What you need to do: Return each line of the data below exactly, omitting any pictures.

Recorded data:

[Start of Attachment]

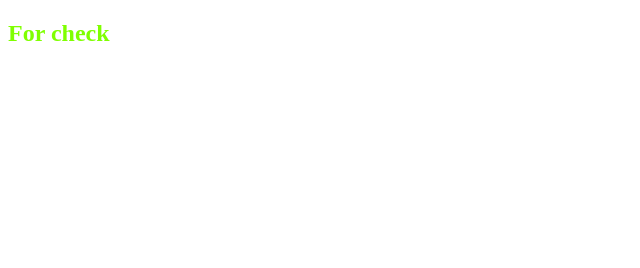
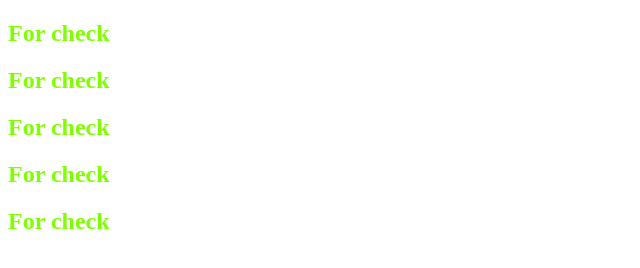
Before and after one commit to biswasanimesh/assessment-one, a plain HTML site: page index.html in a window 1280 px wide. Shown: the whole page, without its empty margins (0-640 px from the left). Drawn offline with Linux system fonts and the light colour scheme.

Commit message:
header modified commit

```diff
--- a/index.html
+++ b/index.html
@@ -9,5 +9,9 @@
 </head>
 <body>
     <h2 class="style">For check</h2>
+    <h2 class="style">For check</h2>
+    <h2 class="style">For check</h2>
+    <h2 class="style">For check</h2>
+    <h2 class="style">For check</h2>
 </body>
 </html>
```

[End of Attachment]

Task solution:
Before and after one commit to biswasanimesh/assessment-one, a plain HTML site: page index.html in a window 1280 px wide. Shown: the whole page, without its empty margins (0-640 px from the left). Drawn offline with Linux system fonts and the light colour scheme.

Commit message:
header modified commit

```diff
--- a/index.html
+++ b/index.html
@@ -9,5 +9,9 @@
 </head>
 <body>
     <h2 class="style">For check</h2>
+    <h2 class="style">For check</h2>
+    <h2 class="style">For check</h2>
+    <h2 class="style">For check</h2>
+    <h2 class="style">For check</h2>
 </body>
 </html>
```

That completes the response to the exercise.